According to Psychology Today, Dissociative Identity Disorder is “a rare condition in which two or more distinct identities, or personality states, are present in — and alternately take control of — an individual.” Those who have it can suffer from hallucinations.
Moon Knight has had various personalities over the years, the most ingenious of which appeared in the 2012 limited series by Brian Michael Bendis, one of the superstar writers of modern comics, and illustrator Alex Maleev. A new, deluxe paperback edition drops on Tuesday.

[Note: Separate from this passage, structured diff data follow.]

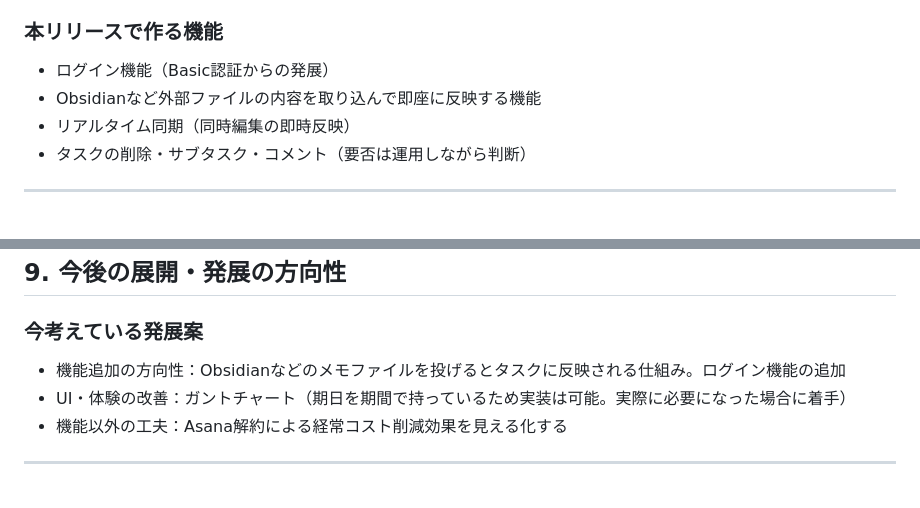
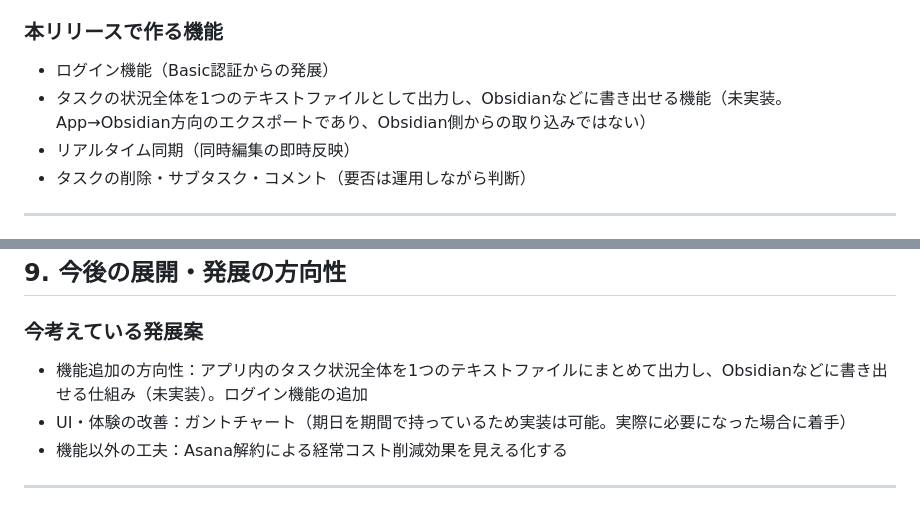
Before and after one commit to chawanmushishogun/task-management-and-sharing-app-for-small-website-production-teams, a Markdown page: README.md, 2 parts joined by grey strips. Drawn GitHub-style.

Commit message:
fix: Obsidian連携の方向性を修正（App→Obsidianへのエクスポート、逆ではない）

```diff
--- a/README.md
+++ b/README.md
@@ -119,7 +119,7 @@ Asanaの機能が多すぎて使いこなせていない。月額コストの割
 ### 本リリースで作る機能
 
 - ログイン機能（Basic認証からの発展）
-- Obsidianなど外部ファイルの内容を取り込んで即座に反映する機能
+- タスクの状況全体を1つのテキストファイルとして出力し、Obsidianなどに書き出せる機能（未実装。App→Obsidian方向のエクスポートであり、Obsidian側からの取り込みではない）
 - リアルタイム同期（同時編集の即時反映）
 - タスクの削除・サブタスク・コメント（要否は運用しながら判断）
 
@@ -139,7 +139,7 @@ Asanaの機能が多すぎて使いこなせていない。月額コストの割
 
 ### 今考えている発展案
 
-- 機能追加の方向性：Obsidianなどのメモファイルを投げるとタスクに反映される仕組み。ログイン機能の追加
+- 機能追加の方向性：アプリ内のタスク状況全体を1つのテキストファイルにまとめて出力し、Obsidianなどに書き出せる仕組み（未実装）。ログイン機能の追加
 - UI・体験の改善：ガントチャート（期日を期間で持っているため実装は可能。実際に必要になった場合に着手）
 - 機能以外の工夫：Asana解約による経常コスト削減効果を見える化する
 
```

The 2012 series was subtle, memorably drawn, and depicted mental illness in a way that connected not only with people with Dissociative Identity Disorder but with anyone who’s ever fantasized about being a superhero.
Mr. Bendis, the winner of five Eisner awards — the Oscars of comics — recast Moon Knight’s personalities as a trio of Marvel A-listers: Captain America, Spider-Man, and Wolverine. Spector finds the head of an Ultron robot, a weapon with potentially earth-shattering power — as seems true of all Marvel weapons. He is advised to turn it over to stronger, more mentally stable heroes who can handle it.

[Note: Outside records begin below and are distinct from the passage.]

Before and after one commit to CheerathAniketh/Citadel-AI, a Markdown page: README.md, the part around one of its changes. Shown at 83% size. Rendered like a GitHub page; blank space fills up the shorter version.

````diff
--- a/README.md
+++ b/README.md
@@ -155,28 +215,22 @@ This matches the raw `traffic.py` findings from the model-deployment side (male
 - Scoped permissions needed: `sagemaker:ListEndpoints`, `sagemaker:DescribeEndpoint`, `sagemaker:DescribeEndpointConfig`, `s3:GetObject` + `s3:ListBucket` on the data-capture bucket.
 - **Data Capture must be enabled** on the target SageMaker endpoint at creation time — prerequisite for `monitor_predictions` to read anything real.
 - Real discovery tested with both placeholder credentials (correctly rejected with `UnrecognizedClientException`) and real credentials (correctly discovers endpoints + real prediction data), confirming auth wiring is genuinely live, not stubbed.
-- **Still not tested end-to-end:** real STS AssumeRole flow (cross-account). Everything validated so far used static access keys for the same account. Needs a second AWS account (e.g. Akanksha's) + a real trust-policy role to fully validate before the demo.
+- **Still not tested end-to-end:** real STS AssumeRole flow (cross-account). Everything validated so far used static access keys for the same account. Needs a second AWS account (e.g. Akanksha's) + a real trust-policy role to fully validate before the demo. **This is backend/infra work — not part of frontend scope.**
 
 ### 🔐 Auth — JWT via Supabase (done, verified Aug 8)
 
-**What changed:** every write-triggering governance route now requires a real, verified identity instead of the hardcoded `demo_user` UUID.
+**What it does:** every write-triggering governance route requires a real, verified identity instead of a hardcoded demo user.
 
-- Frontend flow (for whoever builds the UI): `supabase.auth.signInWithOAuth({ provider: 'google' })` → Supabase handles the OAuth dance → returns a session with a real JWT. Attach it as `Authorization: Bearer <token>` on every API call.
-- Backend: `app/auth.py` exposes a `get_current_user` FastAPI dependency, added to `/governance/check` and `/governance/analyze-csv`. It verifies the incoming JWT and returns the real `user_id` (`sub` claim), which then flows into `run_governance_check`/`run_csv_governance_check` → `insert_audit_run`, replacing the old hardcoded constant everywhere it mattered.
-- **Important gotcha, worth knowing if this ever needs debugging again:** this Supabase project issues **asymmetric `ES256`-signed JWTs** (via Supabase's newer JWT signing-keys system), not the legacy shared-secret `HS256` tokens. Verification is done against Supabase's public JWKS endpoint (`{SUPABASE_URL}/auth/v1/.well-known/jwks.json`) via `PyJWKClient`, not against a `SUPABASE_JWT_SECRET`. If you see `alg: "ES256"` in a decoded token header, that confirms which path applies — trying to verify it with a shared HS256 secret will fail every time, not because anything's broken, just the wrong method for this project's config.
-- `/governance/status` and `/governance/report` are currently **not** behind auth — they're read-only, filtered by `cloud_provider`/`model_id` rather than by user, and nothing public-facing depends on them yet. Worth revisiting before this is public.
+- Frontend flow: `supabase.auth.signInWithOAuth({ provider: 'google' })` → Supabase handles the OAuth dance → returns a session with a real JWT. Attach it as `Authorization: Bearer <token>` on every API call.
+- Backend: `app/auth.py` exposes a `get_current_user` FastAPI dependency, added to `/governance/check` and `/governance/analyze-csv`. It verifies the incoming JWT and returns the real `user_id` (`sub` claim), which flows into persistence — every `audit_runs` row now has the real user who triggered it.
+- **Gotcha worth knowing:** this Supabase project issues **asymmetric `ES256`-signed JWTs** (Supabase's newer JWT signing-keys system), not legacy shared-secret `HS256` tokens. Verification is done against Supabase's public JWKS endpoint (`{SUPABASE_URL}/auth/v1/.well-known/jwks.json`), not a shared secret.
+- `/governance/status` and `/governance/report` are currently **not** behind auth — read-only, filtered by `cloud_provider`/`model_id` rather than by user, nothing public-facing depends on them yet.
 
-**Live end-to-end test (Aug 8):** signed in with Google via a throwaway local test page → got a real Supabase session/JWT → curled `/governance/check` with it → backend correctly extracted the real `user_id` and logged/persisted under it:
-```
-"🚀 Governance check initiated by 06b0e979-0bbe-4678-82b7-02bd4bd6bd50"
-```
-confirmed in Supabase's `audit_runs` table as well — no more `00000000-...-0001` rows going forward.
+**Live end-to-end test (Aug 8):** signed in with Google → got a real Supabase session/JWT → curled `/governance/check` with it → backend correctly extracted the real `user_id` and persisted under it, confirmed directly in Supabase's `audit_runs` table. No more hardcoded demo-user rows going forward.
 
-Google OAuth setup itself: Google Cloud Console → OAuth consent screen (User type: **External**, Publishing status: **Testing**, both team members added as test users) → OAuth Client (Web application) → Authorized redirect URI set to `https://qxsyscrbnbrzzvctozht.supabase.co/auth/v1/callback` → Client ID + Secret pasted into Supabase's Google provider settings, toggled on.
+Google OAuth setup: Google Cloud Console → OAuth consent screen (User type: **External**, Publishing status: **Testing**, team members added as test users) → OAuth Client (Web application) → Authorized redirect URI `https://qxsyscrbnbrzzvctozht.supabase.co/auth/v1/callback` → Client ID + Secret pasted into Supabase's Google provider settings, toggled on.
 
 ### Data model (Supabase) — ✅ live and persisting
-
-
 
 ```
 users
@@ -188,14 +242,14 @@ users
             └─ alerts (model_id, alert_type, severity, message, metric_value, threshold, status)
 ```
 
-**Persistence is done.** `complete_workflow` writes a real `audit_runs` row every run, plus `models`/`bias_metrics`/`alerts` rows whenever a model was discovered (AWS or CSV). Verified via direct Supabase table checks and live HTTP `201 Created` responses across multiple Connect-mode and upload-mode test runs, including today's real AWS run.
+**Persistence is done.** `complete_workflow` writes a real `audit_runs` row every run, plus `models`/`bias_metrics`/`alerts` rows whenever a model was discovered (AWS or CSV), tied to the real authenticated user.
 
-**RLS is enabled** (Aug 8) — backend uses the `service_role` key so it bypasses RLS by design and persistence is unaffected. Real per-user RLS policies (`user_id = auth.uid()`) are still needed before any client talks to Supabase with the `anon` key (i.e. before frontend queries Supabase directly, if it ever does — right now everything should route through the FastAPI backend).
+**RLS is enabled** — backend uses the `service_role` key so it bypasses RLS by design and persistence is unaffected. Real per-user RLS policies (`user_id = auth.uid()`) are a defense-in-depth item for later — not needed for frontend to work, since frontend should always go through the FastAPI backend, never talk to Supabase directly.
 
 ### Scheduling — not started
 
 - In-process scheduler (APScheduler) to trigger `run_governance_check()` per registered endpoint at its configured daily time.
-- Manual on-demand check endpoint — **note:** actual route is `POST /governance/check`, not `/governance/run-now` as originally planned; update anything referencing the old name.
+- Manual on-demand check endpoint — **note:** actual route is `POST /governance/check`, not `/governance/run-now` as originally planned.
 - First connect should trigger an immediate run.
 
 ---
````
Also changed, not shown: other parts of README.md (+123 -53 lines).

Instead, Spector decides to go it alone.
In order to combat the enemy, a powerhouse named Count Nefaria, Moon Knight creates imitation weapons meant to work like the real things: Captain America’s shield, Spider-Man’s webbing, Wolverine’s claws. Spector is in fact adopting some of the world’s greatest heroes as his multiple personalities — thoughhe ersatz weapons he devises don’t function quite as well, putting his life in serious danger. It’s a classic example of what the Jungians call “animus integration,” collecting powerful male energy.
Spector is doing what every comic book kid has always done: pretending he is a high-flying star of the Marvel universe.
Along the way, “Moon Knight” depicts people with mental health challenges as brave and able to use the challenges they face to their own advantage.
When Spector discovers a genuine danger, he begins to have real interactions with the actual heroes. Or does he? When are the characters real and when are they not? As the character says in the trailer for the new series, “I can’t tell the difference between my dream life and real life.”
When it finally comes to a face-to-face confrontation with Count Nefaria, Moon Knight’s appropriated powers fail. But because he had called the real Avengers, he is saved in the end. As Count Nefaria is dragging a beaten and broken Moon Knight through a parking lot, the heroes that Spector has been talking to in his chemically imbalanced mind actually appear. “You see them too, right?” Moon Knight asks Nefaria.
It’s a touching and powerful line, reflecting the fantastic hope we put in heroes to help us in our ordinary lives — and who sometimes do come through.